By Kenneth Sørensen
Psychoenergetics in Action
When I woke up this morning I felt more tired than usual. I was physically and emotionally exhausted and was in what I call a ‘compressed’ mood, as if I was at the bottom of the sea and could feel the pressure of the water above me. This compressed mood is familiar to me. When it hits I feel as if I’m hiking up a hill in a deep sea diver’s suit. This mood wastes great deal of emotional energy and makes me introverted. On such days I avoid small-talk and other superficial exchanges, and save my energy.
If this mood dominated me I would not have been able to create anything. Yet no matter how heavy I feel I can always achieve a positive state of mind, motivating me to work and to see life as essentially meaningful. I can access a strong will, and push through the resistance, and get on with what I want to create.
In these situations a polarity occurs between my emotions and my mind. Emotions are introverted and want to create more space and movement in the heavy atmosphere. My mental life is outgoing and disciplined and counts a day wasted if I haven’t accomplishing something. Both forces pull in different directions, yet neither is a true expression of who I am.
For the past 30 years I have meditated an hour or more each day. My mediations have helped to develop an inner center from where I can observe the different forces arising in my consciousness. Finding our inner centre of pure consciousness and will, as Roberto Assagioli would have called it, is the most important element of meditation.
When we become the observer of our psychological life, we reach a stable inner centre, a kind of anchor for our consciousness. It is the hub of a spinning inner wheel. Here we can observe what is happening to us without being “pushed” by our experience. We realize that there is a difference between ourselves and our experience. I know that I’m not my body, my feelings or my thoughts, but the inner consciousness that is expressed through these.
It is from the place of the observer that I can begin to do something about my feelings. If we passively allow the forces of our personality to control our lives we are not free. I realize I have a will, which I can use to make choices. The will to choose is related to the observer. As I take a step back in my consciousness I give myself the opportunity to choose which energies I want to identify with and express in my personality.
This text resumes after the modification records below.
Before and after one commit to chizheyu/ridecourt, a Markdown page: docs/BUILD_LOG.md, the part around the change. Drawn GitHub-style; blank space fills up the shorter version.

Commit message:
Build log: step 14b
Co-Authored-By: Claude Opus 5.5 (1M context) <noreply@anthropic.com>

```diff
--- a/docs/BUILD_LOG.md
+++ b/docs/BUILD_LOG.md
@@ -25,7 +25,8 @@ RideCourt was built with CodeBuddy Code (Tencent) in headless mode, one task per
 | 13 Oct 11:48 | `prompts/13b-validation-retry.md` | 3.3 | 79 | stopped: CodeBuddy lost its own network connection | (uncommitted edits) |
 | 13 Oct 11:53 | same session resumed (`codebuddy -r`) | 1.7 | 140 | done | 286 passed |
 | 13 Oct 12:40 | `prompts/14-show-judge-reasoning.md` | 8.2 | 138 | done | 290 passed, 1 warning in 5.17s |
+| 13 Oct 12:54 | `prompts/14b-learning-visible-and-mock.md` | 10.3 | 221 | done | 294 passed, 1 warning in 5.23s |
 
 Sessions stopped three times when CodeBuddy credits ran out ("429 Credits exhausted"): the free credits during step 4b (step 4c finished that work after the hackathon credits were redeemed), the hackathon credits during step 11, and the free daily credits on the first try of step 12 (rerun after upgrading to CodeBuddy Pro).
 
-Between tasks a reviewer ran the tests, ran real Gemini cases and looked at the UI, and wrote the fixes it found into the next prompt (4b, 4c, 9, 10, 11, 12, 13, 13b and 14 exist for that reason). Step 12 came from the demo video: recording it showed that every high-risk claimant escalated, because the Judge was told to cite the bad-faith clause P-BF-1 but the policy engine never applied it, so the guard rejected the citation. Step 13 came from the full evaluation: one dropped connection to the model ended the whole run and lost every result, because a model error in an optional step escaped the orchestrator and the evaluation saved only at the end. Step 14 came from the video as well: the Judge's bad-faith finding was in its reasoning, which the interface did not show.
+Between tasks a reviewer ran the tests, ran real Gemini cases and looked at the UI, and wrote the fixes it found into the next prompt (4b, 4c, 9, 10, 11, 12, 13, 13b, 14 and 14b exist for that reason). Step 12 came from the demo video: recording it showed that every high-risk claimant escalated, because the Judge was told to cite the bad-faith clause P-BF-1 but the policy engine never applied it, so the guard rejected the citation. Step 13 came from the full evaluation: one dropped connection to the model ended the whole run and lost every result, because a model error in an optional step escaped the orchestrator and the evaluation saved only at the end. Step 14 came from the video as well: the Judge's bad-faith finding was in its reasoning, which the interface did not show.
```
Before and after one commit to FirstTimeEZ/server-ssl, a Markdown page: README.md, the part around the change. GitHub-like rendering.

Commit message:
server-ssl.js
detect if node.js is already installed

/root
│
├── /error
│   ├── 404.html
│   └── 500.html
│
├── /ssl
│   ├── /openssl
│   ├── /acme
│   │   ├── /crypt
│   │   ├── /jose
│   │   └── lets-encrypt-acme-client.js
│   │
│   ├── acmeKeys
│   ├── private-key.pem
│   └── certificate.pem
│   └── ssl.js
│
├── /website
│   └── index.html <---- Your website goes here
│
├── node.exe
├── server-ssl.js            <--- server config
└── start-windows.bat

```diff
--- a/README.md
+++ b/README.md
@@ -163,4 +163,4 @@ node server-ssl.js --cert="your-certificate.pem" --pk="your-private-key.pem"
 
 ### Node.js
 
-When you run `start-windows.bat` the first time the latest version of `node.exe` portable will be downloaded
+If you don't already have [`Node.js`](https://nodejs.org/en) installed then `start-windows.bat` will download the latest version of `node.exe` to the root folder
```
When we strengthen the loving observer we accept all that we are. Only then are we in a position to change ourselves. That which we reject or condemn tends to disappear below the surface of our consciousness. Acceptance is not passivity; it is the starting point for change.
Our meditative space is a kind of ‘laboratory of the soul’ where we can experiment with our psyche. When I woke up this morning, I realized that my compressed mood had returned. Through recognising it over time I have learned how to handle it. I have confronted the mood and asked what it needs. It needs sun, vitality and light – and that’s exactly what I’m going to give it.
The atmosphere is like a dark forest in a heavy fog. I don’t know why I have this dark forest inside me. But its existence has been a good thing. It has forced me to turn inwards and find my centre. This has strengthened me and helped me fine tune my perceptions so I can see through the fog of illusions.
I have developed a powerful meditative practice in which I visualize myself leaning into a giant sun that radiates through me and into the foggy landscape. I connect with Apollo, the Greek sun god. He had spontaneously appeared in my mind a few years ago and has been a strong source of archetypal solar power since. These archetypes are incredibly potent. For many people in the past these gods were the centre of their lives. They carry a dynamic energy that can be accessed and channelled when needed.
That’s exactly what I do on such mornings. Leaning into the Sun, Apollo recharges and revitalizes me. The fog lifts, and sometimes the heavy atmosphere disappears, seemingly miraculously. It gives me a boost, my emotional landscape becomes lighter and I have energy for the creative projects I’m passionate about. It gives me a strength like Atlas. I can carry my burdens, not necessarily with a smile, but with an inner calm that keeps me on course.
I say ‘miraculously’ but this is no miracle. The process is scientific. Energy follows thought so what we think in our heart, we become.
Here you can find more inspiration
Here you can buy Integral Meditation – The Seven Ways to Self-Realization, By Kenneth Sørensen
Read the intro article about Integral Meditation
Read the intro article about Psychosynthesis
Read the intro article about The seven types
Here you will find a biography about Roberto Assagioli